When you find the word "pnpm" in a line of the entries, please copy the whole line.
====
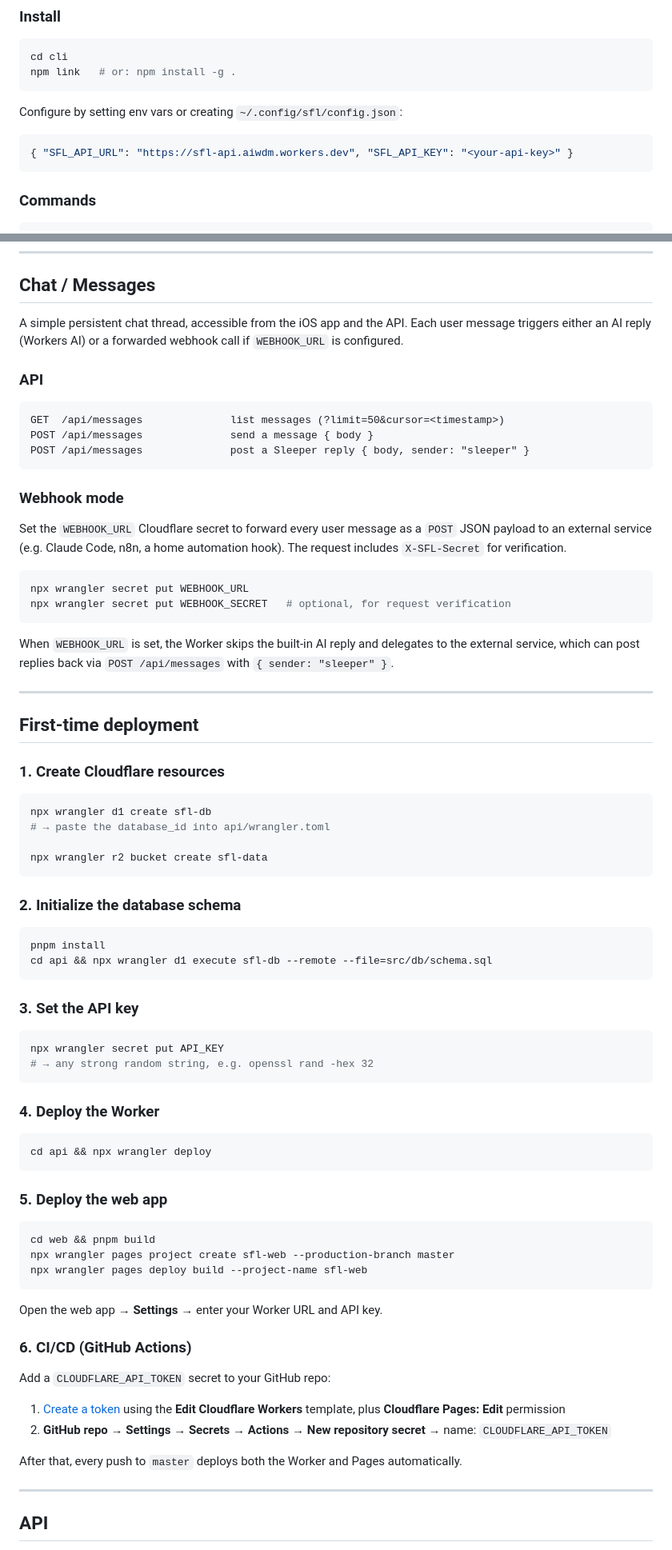
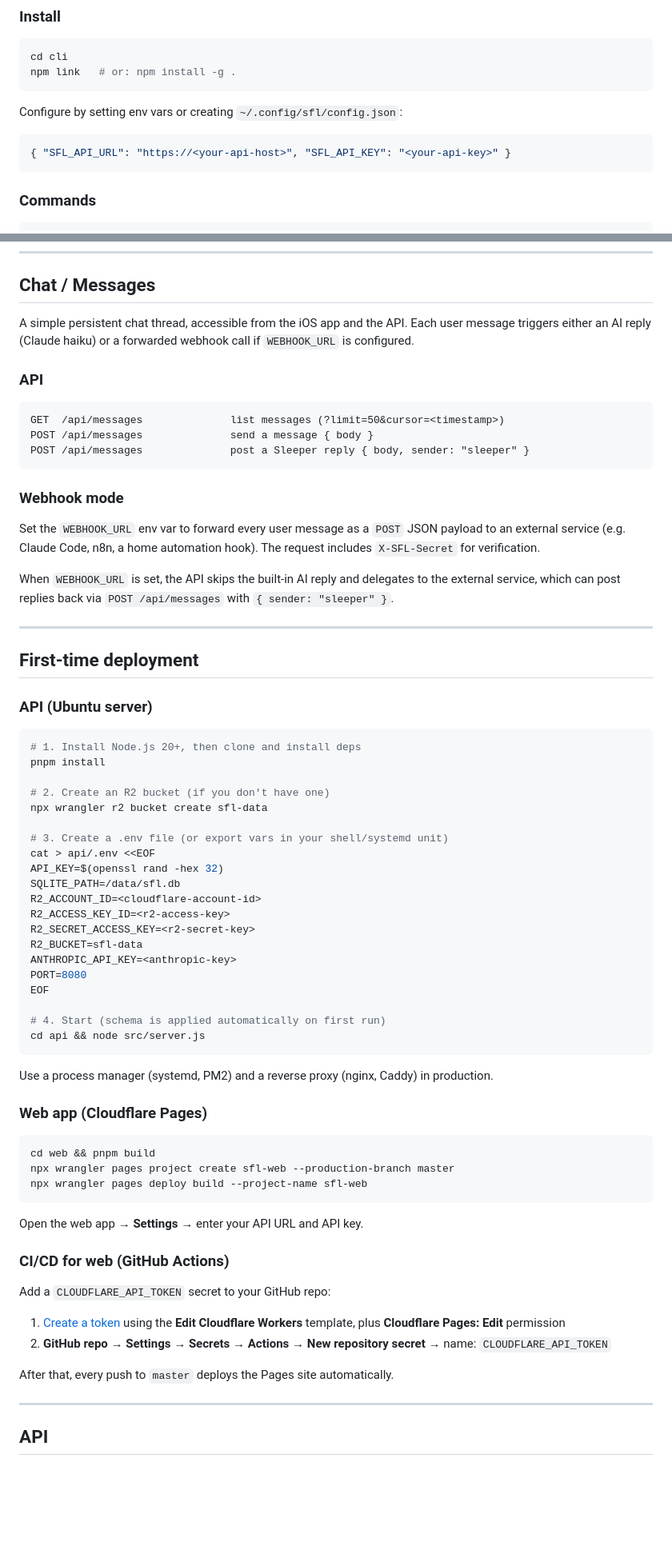
Before and after one commit to phareim/sfl, a Markdown page: README.md, 2 parts joined by grey strips. Shown at 80% size. GitHub-like rendering; blank space fills up the shorter version.

````diff
--- a/README.md
+++ b/README.md
@@ -211,7 +207,7 @@ npm link   # or: npm install -g .
 Configure by setting env vars or creating `~/.config/sfl/config.json`:
 
 ```json
-{ "SFL_API_URL": "https://sfl-api.aiwdm.workers.dev", "SFL_API_KEY": "<your-api-key>" }
+{ "SFL_API_URL": "https://<your-api-host>", "SFL_API_KEY": "<your-api-key>" }
 ```
 
 ### Commands
@@ -232,7 +228,7 @@ sfl ideas search <query>        # full-text search (--type TYPE, --limit N)
 
 ## Chat / Messages
 
-A simple persistent chat thread, accessible from the iOS app and the API. Each user message triggers either an AI reply (Workers AI) or a forwarded webhook call if `WEBHOOK_URL` is configured.
+A simple persistent chat thread, accessible from the iOS app and the API. Each user message triggers either an AI reply (Claude haiku) or a forwarded webhook call if `WEBHOOK_URL` is configured.
 
 ### API
 
@@ -244,49 +240,42 @@ POST /api/messages              post a Sleeper reply { body, sender: "sleeper" }
 
 ### Webhook mode
 
-Set the `WEBHOOK_URL` Cloudflare secret to forward every user message as a `POST` JSON payload to an external service (e.g. Claude Code, n8n, a home automation hook). The request includes `X-SFL-Secret` for verification.
+Set the `WEBHOOK_URL` env var to forward every user message as a `POST` JSON payload to an external service (e.g. Claude Code, n8n, a home automation hook). The request includes `X-SFL-Secret` for verification.
 
-```bash
-npx wrangler secret put WEBHOOK_URL
-npx wrangler secret put WEBHOOK_SECRET   # optional, for request verification
-```
-
-When `WEBHOOK_URL` is set, the Worker skips the built-in AI reply and delegates to the external service, which can post replies back via `POST /api/messages` with `{ sender: "sleeper" }`.
+When `WEBHOOK_URL` is set, the API skips the built-in AI reply and delegates to the external service, which can post replies back via `POST /api/messages` with `{ sender: "sleeper" }`.
 
 ---
 
 ## First-time deployment
 
-### 1. Create Cloudflare resources
+### API (Ubuntu server)
 
 ```bash
-npx wrangler d1 create sfl-db
-# → paste the database_id into api/wrangler.toml
+# 1. Install Node.js 20+, then clone and install deps
+pnpm install
 
+# 2. Create an R2 bucket (if you don't have one)
 npx wrangler r2 bucket create sfl-data
+
+# 3. Create a .env file (or export vars in your shell/systemd unit)
+cat > api/.env <<EOF
+API_KEY=$(openssl rand -hex 32)
+SQLITE_PATH=/data/sfl.db
+R2_ACCOUNT_ID=<cloudflare-account-id>
+R2_ACCESS_KEY_ID=<r2-access-key>
+R2_SECRET_ACCESS_KEY=<r2-secret-key>
+R2_BUCKET=sfl-data
+ANTHROPIC_API_KEY=<anthropic-key>
+PORT=8080
+EOF
+
+# 4. Start (schema is applied automatically on first run)
+cd api && node src/server.js
 ```
 
-### 2. Initialize the database schema
+Use a process manager (systemd, PM2) and a reverse proxy (nginx, Caddy) in production.
 
-```bash
-pnpm install
-cd api && npx wrangler d1 execute sfl-db --remote --file=src/db/schema.sql
-```
-
-### 3. Set the API key
-
-```bash
-npx wrangler secret put API_KEY
-# → any strong random string, e.g. openssl rand -hex 32
-```
-
-### 4. Deploy the Worker
-
-```bash
-cd api && npx wrangler deploy
-```
-
-### 5. Deploy the web app
+### Web app (Cloudflare Pages)
 
 ```bash
 cd web && pnpm build
@@ -294,16 +283,16 @@ npx wrangler pages project create sfl-web --production-branch master
 npx wrangler pages deploy build --project-name sfl-web
 ```
 
-Open the web app → **Settings** → enter your Worker URL and API key.
+Open the web app → **Settings** → enter your API URL and API key.
 
-### 6. CI/CD (GitHub Actions)
+### CI/CD for web (GitHub Actions)
 
 Add a `CLOUDFLARE_API_TOKEN` secret to your GitHub repo:
 
 1. [Create a token](https://dash.cloudflare.com/profile/api-tokens) using the **Edit Cloudflare Workers** template, plus **Cloudflare Pages: Edit** permission
 2. **GitHub repo → Settings → Secrets → Actions → New repository secret** → name: `CLOUDFLARE_API_TOKEN`
 
-After that, every push to `master` deploys both the Worker and Pages automatically.
+After that, every push to `master` deploys the Pages site automatically.
 
 ---
 
````
Also changed, not shown: other parts of README.md (+26 -21 lines), CLAUDE.md (+7 -7 lines).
====
**Output for this task**:
+pnpm install
-pnpm install
 cd web && pnpm build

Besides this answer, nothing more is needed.